* **Aim of the exercise**
Every line of the material below in which "agent" shows up is to be located and copied.

* **Task material**
+ + + + + + +
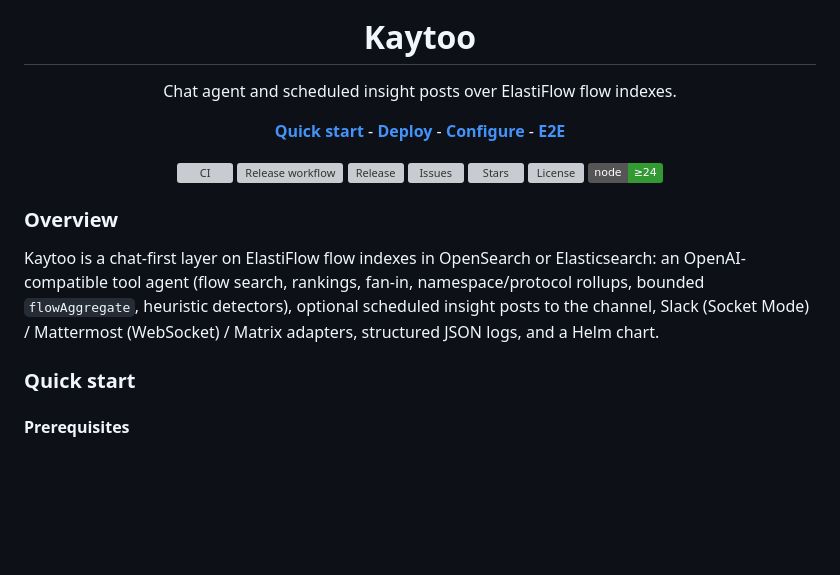
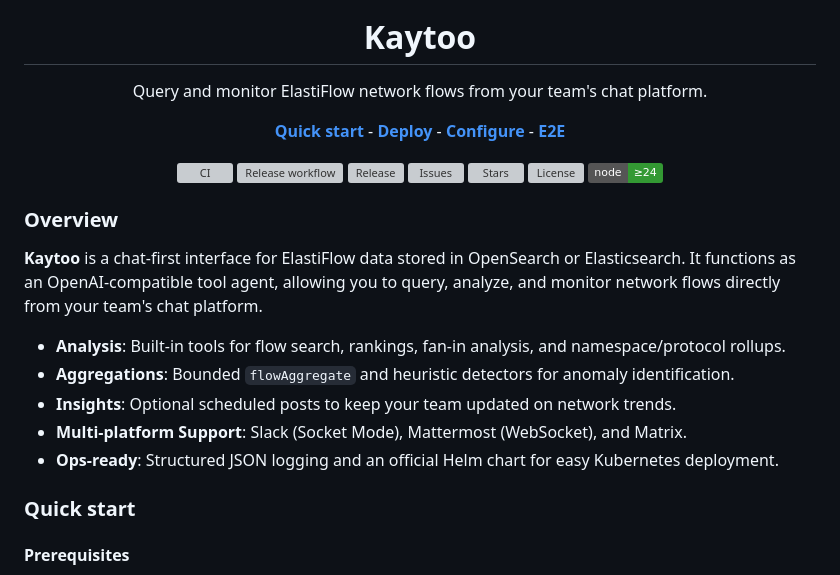
Before and after one commit to elastiflow/kaytoo, a Markdown page: README.md, the part around the change. Rendered like a GitHub page; badges without logos; blank space fills up the shorter version; grey boxes are pictures that could not be loaded.

Commit message:
docs(readme): clarify overview and tagline (#8)
* docs(readme): clarify overview and tagline

## Changed
- Rewrote the hero line to match the chat-first positioning.
- Replaced the dense overview paragraph with a short intro plus bullets for analysis, aggregations, insights, chat platforms, and ops deployment.

* docs(readme): refine overview wording

## Changed
- Tighten overview intro and bullet labels to match the intended README voice.

```diff
--- a/README.md
+++ b/README.md
@@ -6,7 +6,7 @@
 
   <h1>Kaytoo</h1>
 
-  <p>Chat agent and scheduled insight posts over ElastiFlow flow indexes.</p>
+  <p>Query and monitor ElastiFlow network flows from your team's chat platform.</p>
 
   <p>
     <a href="#quick-start"><strong>Quick start</strong></a>
@@ -41,7 +41,13 @@
 
 ### Overview
 
-Kaytoo is a chat-first layer on ElastiFlow flow indexes in OpenSearch or Elasticsearch: an OpenAI-compatible tool agent (flow search, rankings, fan-in, namespace/protocol rollups, bounded `flowAggregate`, heuristic detectors), optional scheduled insight posts to the channel, Slack (Socket Mode) / Mattermost (WebSocket) / Matrix adapters, structured JSON logs, and a Helm chart.
+**Kaytoo** is a chat-first interface for ElastiFlow data stored in OpenSearch or Elasticsearch. It functions as an OpenAI-compatible tool agent, allowing you to query, analyze, and monitor network flows directly from your team's chat platform.
+
+- **Analysis**: Built-in tools for flow search, rankings, fan-in analysis, and namespace/protocol rollups.
+- **Aggregations**: Bounded `flowAggregate` and heuristic detectors for anomaly identification.
+- **Insights**: Optional scheduled posts to keep your team updated on network trends.
+- **Multi-platform Support**: Slack (Socket Mode), Mattermost (WebSocket), and Matrix.
+- **Ops-ready**: Structured JSON logging and an official Helm chart for easy Kubernetes deployment.
 
 ### Quick start
 
```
+ + + + + + +
* **Response**
-  <p>Chat agent and scheduled insight posts over ElastiFlow flow indexes.</p>
-Kaytoo is a chat-first layer on ElastiFlow flow indexes in OpenSearch or Elasticsearch: an OpenAI-compatible tool agent (flow search, rankings, fan-in, namespace/protocol rollups, bounded `flowAggregate`, heuristic detectors), optional scheduled insight posts to the channel, Slack (Socket Mode) / Mattermost (WebSocket) / Matrix adapters, structured JSON logs, and a Helm chart.
+**Kaytoo** is a chat-first interface for ElastiFlow data stored in OpenSearch or Elasticsearch. It functions as an OpenAI-compatible tool agent, allowing you to query, analyze, and monitor network flows directly from your team's chat platform.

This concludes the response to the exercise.